▶ [Data for the task]
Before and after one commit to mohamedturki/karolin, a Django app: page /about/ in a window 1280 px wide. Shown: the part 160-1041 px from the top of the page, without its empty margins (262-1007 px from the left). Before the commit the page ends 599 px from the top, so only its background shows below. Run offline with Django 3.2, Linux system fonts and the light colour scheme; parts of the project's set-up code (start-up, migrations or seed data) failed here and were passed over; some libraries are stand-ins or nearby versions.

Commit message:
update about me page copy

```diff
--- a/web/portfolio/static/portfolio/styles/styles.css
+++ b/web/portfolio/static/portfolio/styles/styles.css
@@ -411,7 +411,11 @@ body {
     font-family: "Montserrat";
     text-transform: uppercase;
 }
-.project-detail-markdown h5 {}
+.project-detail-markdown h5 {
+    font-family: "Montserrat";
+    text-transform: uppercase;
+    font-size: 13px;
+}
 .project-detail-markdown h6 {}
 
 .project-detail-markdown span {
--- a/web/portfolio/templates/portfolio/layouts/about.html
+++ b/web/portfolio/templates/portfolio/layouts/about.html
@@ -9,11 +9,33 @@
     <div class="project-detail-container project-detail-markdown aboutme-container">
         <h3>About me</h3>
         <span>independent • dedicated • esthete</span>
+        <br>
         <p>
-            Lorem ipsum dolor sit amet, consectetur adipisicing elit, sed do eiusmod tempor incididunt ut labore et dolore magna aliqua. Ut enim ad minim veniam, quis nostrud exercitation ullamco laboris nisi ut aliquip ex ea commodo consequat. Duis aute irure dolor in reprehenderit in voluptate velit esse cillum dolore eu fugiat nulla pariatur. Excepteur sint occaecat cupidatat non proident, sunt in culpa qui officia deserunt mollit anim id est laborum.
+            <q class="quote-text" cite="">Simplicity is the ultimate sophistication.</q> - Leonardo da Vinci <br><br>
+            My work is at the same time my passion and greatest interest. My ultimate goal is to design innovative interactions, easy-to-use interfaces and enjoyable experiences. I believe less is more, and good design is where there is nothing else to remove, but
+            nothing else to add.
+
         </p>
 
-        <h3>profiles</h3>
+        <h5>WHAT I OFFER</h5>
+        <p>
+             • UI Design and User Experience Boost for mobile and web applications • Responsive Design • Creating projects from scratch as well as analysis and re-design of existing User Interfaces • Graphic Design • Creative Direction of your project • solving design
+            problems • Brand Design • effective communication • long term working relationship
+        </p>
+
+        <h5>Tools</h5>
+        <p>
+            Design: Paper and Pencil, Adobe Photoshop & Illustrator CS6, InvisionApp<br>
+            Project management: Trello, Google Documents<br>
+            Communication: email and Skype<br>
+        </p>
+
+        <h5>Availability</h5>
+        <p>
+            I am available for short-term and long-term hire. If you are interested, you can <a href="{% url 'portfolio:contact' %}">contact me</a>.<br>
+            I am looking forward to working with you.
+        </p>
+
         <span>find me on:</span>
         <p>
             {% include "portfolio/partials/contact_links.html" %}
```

▶ [Exercise] The answer must be every line of the records that contains the word "working".

▶ [Answer box]
+            problems • Brand Design • effective communication • long term working relationship
+            I am looking forward to working with you.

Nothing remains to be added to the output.